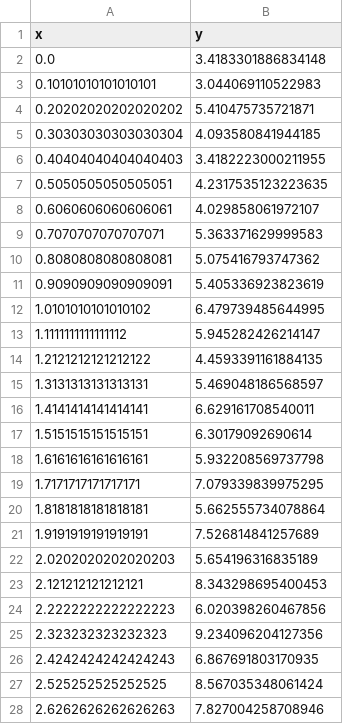
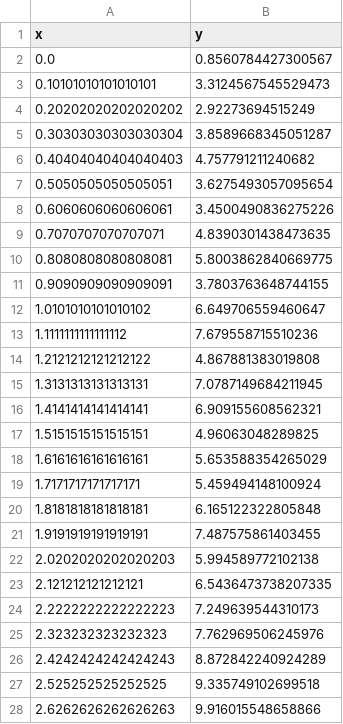
Before and after one commit to tvsmsa/mlops_practice, a CSV file: lab5/dataset_1.csv, drawn as a sheet; only a part is shown; the diff covers the shown part only.

```diff
--- a/lab5/dataset_1.csv
+++ b/lab5/dataset_1.csv
@@ -1,28 +1,28 @@
 x,y
-0.0,3.4183301886834148
-0.10101010101010101,3.044069110522983
-0.20202020202020202,5.410475735721871
-0.30303030303030304,4.093580841944185
-0.40404040404040403,3.4182223000211955
-0.5050505050505051,4.2317535123223635
-0.6060606060606061,4.029858061972107
-0.7070707070707071,5.363371629999583
-0.8080808080808081,5.075416793747362
-0.9090909090909091,5.405336923823619
-1.0101010101010102,6.479739485644995
-1.1111111111111112,5.945282426214147
-1.2121212121212122,4.4593391161884135
-1.3131313131313131,5.469048186568597
-1.4141414141414141,6.629161708540011
-1.5151515151515151,6.30179092690614
-1.6161616161616161,5.932208569737798
-1.7171717171717171,7.079339839975295
-1.8181818181818181,5.662555734078864
-1.9191919191919191,7.526814841257689
-2.0202020202020203,5.654196316835189
-2.121212121212121,8.343298695400453
-2.2222222222222223,6.020398260467856
-2.323232323232323,9.234096204127356
-2.4242424242424243,6.867691803170935
-2.525252525252525,8.567035348061424
-2.6262626262626263,7.827004258708946
+0.0,0.8560784427300567
+0.10101010101010101,3.3124567545529473
+0.20202020202020202,2.92273694515249
+0.30303030303030304,3.8589668345051287
+0.40404040404040403,4.757791211240682
+0.5050505050505051,3.6275493057095654
+0.6060606060606061,3.4500490836275226
+0.7070707070707071,4.8390301438473635
+0.8080808080808081,5.8003862840669775
+0.9090909090909091,3.7803763648744155
+1.0101010101010102,6.649706559460647
+1.1111111111111112,7.679558715510236
+1.2121212121212122,4.867881383019808
+1.3131313131313131,7.0787149684211945
+1.4141414141414141,6.909155608562321
+1.5151515151515151,4.96063048289825
+1.6161616161616161,5.653588354265029
+1.7171717171717171,5.459494148100924
+1.8181818181818181,6.165122322805848
+1.9191919191919191,7.487575861403455
+2.0202020202020203,5.994589772102138
+2.121212121212121,6.5436473738207335
+2.2222222222222223,7.249639544310173
+2.323232323232323,7.762969506245976
+2.4242424242424243,8.872842240924289
+2.525252525252525,9.335749102699518
+2.6262626262626263,9.916015548658866
```
Also changed, not shown: 73 edited cells elsewhere in this file, lab5/dataset_2.csv, lab5/dataset_3.csv, 2 other files.
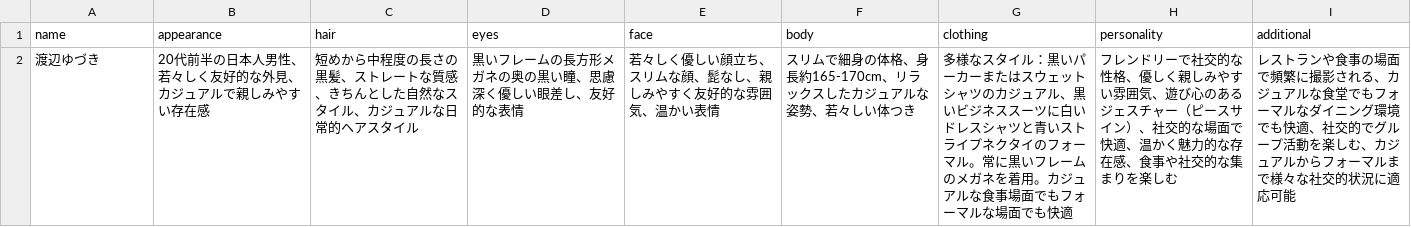
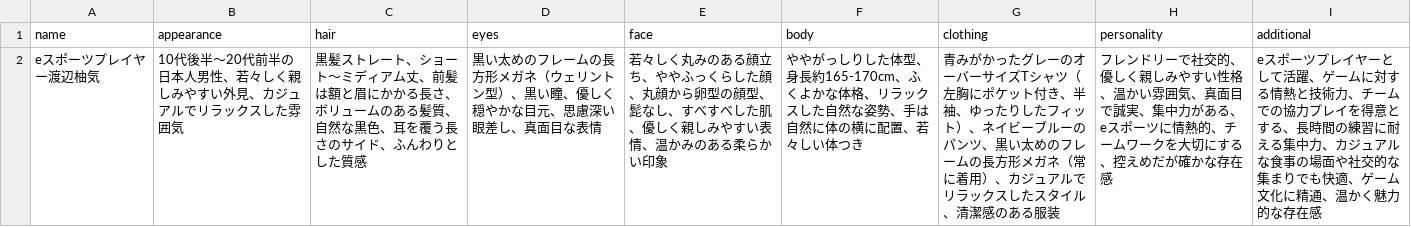
Before and after one commit to Getabako/SNSPostWorkflow, a CSV file: character/eスポーツプレイヤー渡辺柚気/eスポーツプレイヤー渡辺柚気.csv, drawn as a sheet; removed rows and columns are numbered as before the commit, all else as after; the diff names each change by its address in the sheet, - before the commit and + after, or states it on an @@ line.

```diff
--- a/character/eスポーツプレイヤー渡辺柚気/eスポーツプレイヤー渡辺柚気.csv
+++ b/character/eスポーツプレイヤー渡辺柚気/eスポーツプレイヤー渡辺柚気.csv
-row 2: 渡辺ゆづき | 20代前半の日本人男性、若々しく友好的な外見、カジュアルで親しみやすい存在感 | 短めから中程度の長さの黒髪、ストレートな質感、きちんとした自然なスタイル、カジュアルな日常的ヘアスタイル | 黒いフレームの長方形メガネの奥の黒い瞳、思慮深く優しい眼差し、友好的な表情 | 若々しく優しい顔立ち、スリムな顔、髭なし、親しみやすく友好的な雰囲気、温かい表情 | スリムで細身の体格、身長約165-170cm、リラックスしたカジュアルな姿勢、若々しい体つき | 多様なスタイル：黒いパーカーまたはスウェットシャツのカジュアル、黒いビジネススーツに白いドレスシャツと青いストライプネクタイのフォーマル。常に黒いフレームのメガネを着用。カジュアルな食事場面でもフォーマルな場面でも快適 | フレンドリーで社交的な性格、優しく親しみやすい雰囲気、遊び心のあるジェスチャー（ピースサイン）、社交的な場面で快適、温かく魅力的な存在感、食事や社交的な集まりを楽しむ | レストランや食事の場面で頻繁に撮影される、カジュアルな食堂でもフォーマルなダイニング環境でも快適、社交的でグループ活動を楽しむ、カジュアルからフォーマルまで様々な社交的状況に適応可能
+row 2: eスポーツプレイヤー渡辺柚気 | 10代後半〜20代前半の日本人男性、若々しく親しみやすい外見、カジュアルでリラックスした雰囲気 | 黒髪ストレート、ショート〜ミディアム丈、前髪は額と眉にかかる長さ、ボリュームのある髪質、自然な黒色、耳を覆う長さのサイド、ふんわりとした質感 | 黒い太めのフレームの長方形メガネ（ウェリントン型）、黒い瞳、優しく穏やかな目元、思慮深い眼差し、真面目な表情 | 若々しく丸みのある顔立ち、ややふっくらした顔、丸顔から卵型の顔型、髭なし、すべすべした肌、優しく親しみやすい表情、温かみのある柔らかい印象 | ややがっしりした体型、身長約165-170cm、ふくよかな体格、リラックスした自然な姿勢、手は自然に体の横に配置、若々しい体つき | 青みがかったグレーのオーバーサイズTシャツ（左胸にポケット付き、半袖、ゆったりしたフィット）、ネイビーブルーのパンツ、黒い太めのフレームの長方形メガネ（常に着用）、カジュアルでリラックスしたスタイル、清潔感のある服装 | フレンドリーで社交的、優しく親しみやすい性格、温かい雰囲気、真面目で誠実、集中力がある、eスポーツに情熱的、チームワークを大切にする、控えめだが確かな存在感 | eスポーツプレイヤーとして活躍、ゲームに対する情熱と技術力、チームでの協力プレイを得意とする、長時間の練習に耐える集中力、カジュアルな食事の場面や社交的な集まりでも快適、ゲーム文化に精通、温かく魅力的な存在感
```
Also changed, not shown: character/CTO井上陽斗/CTO井上陽斗.csv, character/塾長山﨑琢己/塾長山﨑琢己.csv, 2 other files.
------------------------------------------------------------
(Work to complete)
Please return every line in the data that includes the string "eスポーツプレイヤー渡辺柚気".

(Expected answer)
Before and after one commit to Getabako/SNSPostWorkflow, a CSV file: character/eスポーツプレイヤー渡辺柚気/eスポーツプレイヤー渡辺柚気.csv, drawn as a sheet; removed rows and columns are numbered as before the commit, all else as after; the diff names each change by its address in the sheet, - before the commit and + after, or states it on an @@ line.
--- a/character/eスポーツプレイヤー渡辺柚気/eスポーツプレイヤー渡辺柚気.csv
+++ b/character/eスポーツプレイヤー渡辺柚気/eスポーツプレイヤー渡辺柚気.csv
+row 2: eスポーツプレイヤー渡辺柚気 | 10代後半〜20代前半の日本人男性、若々しく親しみやすい外見、カジュアルでリラックスした雰囲気 | 黒髪ストレート、ショート〜ミディアム丈、前髪は額と眉にかかる長さ、ボリュームのある髪質、自然な黒色、耳を覆う長さのサイド、ふんわりとした質感 | 黒い太めのフレームの長方形メガネ（ウェリントン型）、黒い瞳、優しく穏やかな目元、思慮深い眼差し、真面目な表情 | 若々しく丸みのある顔立ち、ややふっくらした顔、丸顔から卵型の顔型、髭なし、すべすべした肌、優しく親しみやすい表情、温かみのある柔らかい印象 | ややがっしりした体型、身長約165-170cm、ふくよかな体格、リラックスした自然な姿勢、手は自然に体の横に配置、若々しい体つき | 青みがかったグレーのオーバーサイズTシャツ（左胸にポケット付き、半袖、ゆったりしたフィット）、ネイビーブルーのパンツ、黒い太めのフレームの長方形メガネ（常に着用）、カジュアルでリラックスしたスタイル、清潔感のある服装 | フレンドリーで社交的、優しく親しみやすい性格、温かい雰囲気、真面目で誠実、集中力がある、eスポーツに情熱的、チームワークを大切にする、控えめだが確かな存在感 | eスポーツプレイヤーとして活躍、ゲームに対する情熱と技術力、チームでの協力プレイを得意とする、長時間の練習に耐える集中力、カジュアルな食事の場面や社交的な集まりでも快適、ゲーム文化に精通、温かく魅力的な存在感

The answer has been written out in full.